§ Given records:
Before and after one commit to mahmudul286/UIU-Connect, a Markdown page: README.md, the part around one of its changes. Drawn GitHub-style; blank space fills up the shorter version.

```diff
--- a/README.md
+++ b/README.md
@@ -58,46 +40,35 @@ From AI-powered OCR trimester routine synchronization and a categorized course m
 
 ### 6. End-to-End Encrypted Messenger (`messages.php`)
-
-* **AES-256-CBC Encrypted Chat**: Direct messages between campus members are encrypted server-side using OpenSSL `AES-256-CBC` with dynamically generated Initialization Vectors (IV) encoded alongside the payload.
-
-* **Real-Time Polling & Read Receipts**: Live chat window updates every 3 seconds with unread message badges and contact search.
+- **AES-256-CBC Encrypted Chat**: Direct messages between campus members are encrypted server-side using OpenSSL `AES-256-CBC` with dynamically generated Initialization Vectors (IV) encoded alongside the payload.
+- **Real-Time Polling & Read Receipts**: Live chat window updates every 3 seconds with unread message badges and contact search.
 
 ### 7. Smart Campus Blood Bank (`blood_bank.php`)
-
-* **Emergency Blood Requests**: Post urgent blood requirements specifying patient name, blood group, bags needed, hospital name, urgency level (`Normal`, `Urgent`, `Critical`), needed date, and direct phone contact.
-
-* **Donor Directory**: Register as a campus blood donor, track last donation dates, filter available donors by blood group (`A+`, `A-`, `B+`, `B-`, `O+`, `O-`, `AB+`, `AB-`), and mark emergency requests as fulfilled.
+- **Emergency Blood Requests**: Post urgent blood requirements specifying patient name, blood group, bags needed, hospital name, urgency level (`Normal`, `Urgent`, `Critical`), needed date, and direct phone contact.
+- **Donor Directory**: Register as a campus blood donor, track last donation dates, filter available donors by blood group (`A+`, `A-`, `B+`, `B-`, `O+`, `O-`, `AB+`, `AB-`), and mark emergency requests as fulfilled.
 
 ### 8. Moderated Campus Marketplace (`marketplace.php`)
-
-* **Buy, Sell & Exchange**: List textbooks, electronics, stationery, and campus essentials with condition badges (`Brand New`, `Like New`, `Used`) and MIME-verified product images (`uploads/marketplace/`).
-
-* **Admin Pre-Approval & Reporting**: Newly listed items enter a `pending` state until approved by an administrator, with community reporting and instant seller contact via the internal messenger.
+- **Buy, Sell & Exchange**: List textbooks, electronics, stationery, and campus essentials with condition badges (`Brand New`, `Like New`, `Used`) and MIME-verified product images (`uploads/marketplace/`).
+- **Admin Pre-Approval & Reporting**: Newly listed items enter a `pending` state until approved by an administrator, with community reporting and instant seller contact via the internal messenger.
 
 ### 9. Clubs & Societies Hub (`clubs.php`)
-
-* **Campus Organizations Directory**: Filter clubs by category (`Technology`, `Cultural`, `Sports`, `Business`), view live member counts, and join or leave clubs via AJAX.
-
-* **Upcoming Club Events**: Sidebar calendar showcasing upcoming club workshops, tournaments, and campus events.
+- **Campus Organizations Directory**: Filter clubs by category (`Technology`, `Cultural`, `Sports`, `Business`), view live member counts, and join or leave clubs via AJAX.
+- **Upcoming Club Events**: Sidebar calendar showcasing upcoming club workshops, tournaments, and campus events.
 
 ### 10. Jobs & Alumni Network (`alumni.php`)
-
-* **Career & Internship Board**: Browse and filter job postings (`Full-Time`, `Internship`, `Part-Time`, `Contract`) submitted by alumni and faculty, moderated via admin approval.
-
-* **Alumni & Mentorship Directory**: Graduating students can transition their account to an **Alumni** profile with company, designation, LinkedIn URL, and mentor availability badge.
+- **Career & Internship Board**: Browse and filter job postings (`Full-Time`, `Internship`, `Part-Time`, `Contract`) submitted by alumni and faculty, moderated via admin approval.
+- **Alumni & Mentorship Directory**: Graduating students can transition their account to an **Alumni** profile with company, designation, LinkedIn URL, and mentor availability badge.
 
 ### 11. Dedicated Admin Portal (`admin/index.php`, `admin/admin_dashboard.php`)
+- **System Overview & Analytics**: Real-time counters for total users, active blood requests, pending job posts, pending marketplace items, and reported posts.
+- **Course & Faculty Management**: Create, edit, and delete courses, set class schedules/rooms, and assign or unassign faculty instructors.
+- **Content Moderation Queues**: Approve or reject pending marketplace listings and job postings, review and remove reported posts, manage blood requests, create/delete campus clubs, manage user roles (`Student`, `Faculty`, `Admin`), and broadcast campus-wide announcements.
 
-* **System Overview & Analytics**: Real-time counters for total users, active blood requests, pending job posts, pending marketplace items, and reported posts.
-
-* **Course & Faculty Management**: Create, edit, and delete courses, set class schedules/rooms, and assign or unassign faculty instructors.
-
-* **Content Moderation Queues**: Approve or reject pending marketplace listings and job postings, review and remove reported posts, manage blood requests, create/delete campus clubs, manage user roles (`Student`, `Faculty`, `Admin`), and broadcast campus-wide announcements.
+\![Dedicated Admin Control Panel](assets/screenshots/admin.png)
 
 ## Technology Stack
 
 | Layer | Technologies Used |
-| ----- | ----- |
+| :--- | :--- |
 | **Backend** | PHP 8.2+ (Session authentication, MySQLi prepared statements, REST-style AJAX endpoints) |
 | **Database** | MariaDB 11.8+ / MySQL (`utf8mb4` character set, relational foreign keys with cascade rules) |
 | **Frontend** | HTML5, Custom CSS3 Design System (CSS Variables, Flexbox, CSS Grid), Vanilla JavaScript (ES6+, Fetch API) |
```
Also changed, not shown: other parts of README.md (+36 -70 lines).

§ Your task: In the records above, some lines hold the word "README"; copy each such line.

§ Solved problem:
Before and after one commit to mahmudul286/UIU-Connect, a Markdown page: README.md, the part around one of its changes. Drawn GitHub-style; blank space fills up the shorter version.
--- a/README.md
+++ b/README.md
Also changed, not shown: other parts of README.md (+36 -70 lines).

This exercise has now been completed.